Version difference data
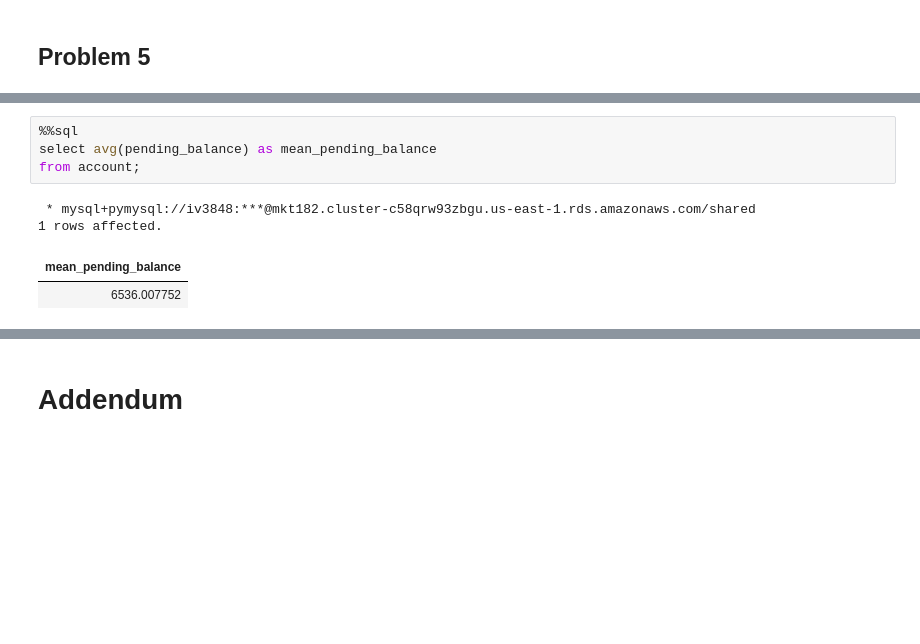
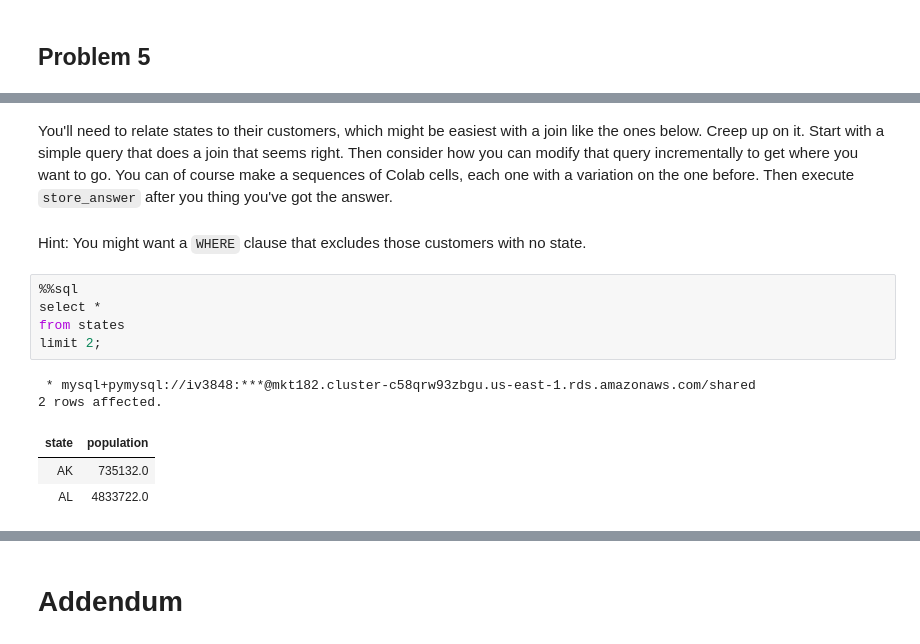
Before and after one commit to ishitavasishth/RealtimeDataSQL, a Jupyter notebook: SQLData_IshitaVasishth.ipynb, the cells around one changed output, grey strips where cells are left out. Drawn from its saved outputs; the diff is of its cells as text; blank space fills up the shorter version.

```diff
--- a/SQLData_IshitaVasishth.ipynb
+++ b/SQLData_IshitaVasishth.ipynb
@@ -277,9 +456,15 @@ Your query result should have one row and a one column named `mean_pending_balan
+# %% [markdown]
+You'll need to relate states to their customers, which might be easiest with a join like the ones below.  Creep up on it.  Start with a simple query that does a join that seems right.  Then consider how you can modify that query incrementally to get where you want to go. You can of course make a sequences of Colab cells, each one with a variation on the one before.  Then execute `store_answer` after you thing you've got the answer.
+# %% [markdown]
+Hint: You might want a `WHERE` clause that excludes those customers with no state.
 # %%
 %%sql
-select avg(pending_balance) as mean_pending_balance
-from account;
+select *
+from states
+limit 2;
 # %% [output]
  * mysql+pymysql://iv3848:***@mkt182.cluster-c58qrw93zbgu.us-east-1.rds.amazonaws.com/shared
-1 rows affected.
+2 rows affected.
-| mean_pending_balance |
-| 6536.007752 |
+| state | population |
+| AK | 735132.0 |
+| AL | 4833722.0 |
```
Also changed, not shown: parts of 100 cells of this notebook.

◆ Exercise requirements:
Only the records themselves, retyped exactly, belong in the answer; please leave all images behind.

◆ Result of this exercise:
Before and after one commit to ishitavasishth/RealtimeDataSQL, a Jupyter notebook: SQLData_IshitaVasishth.ipynb, the cells around one changed output, grey strips where cells are left out. Drawn from its saved outputs; the diff is of its cells as text; blank space fills up the shorter version.

```diff
--- a/SQLData_IshitaVasishth.ipynb
+++ b/SQLData_IshitaVasishth.ipynb
@@ -277,9 +456,15 @@ Your query result should have one row and a one column named `mean_pending_balan
+# %% [markdown]
+You'll need to relate states to their customers, which might be easiest with a join like the ones below.  Creep up on it.  Start with a simple query that does a join that seems right.  Then consider how you can modify that query incrementally to get where you want to go. You can of course make a sequences of Colab cells, each one with a variation on the one before.  Then execute `store_answer` after you thing you've got the answer.
+# %% [markdown]
+Hint: You might want a `WHERE` clause that excludes those customers with no state.
 # %%
 %%sql
-select avg(pending_balance) as mean_pending_balance
-from account;
+select *
+from states
+limit 2;
 # %% [output]
  * mysql+pymysql://iv3848:***@mkt182.cluster-c58qrw93zbgu.us-east-1.rds.amazonaws.com/shared
-1 rows affected.
+2 rows affected.
-| mean_pending_balance |
-| 6536.007752 |
+| state | population |
+| AK | 735132.0 |
+| AL | 4833722.0 |
```
Also changed, not shown: parts of 100 cells of this notebook.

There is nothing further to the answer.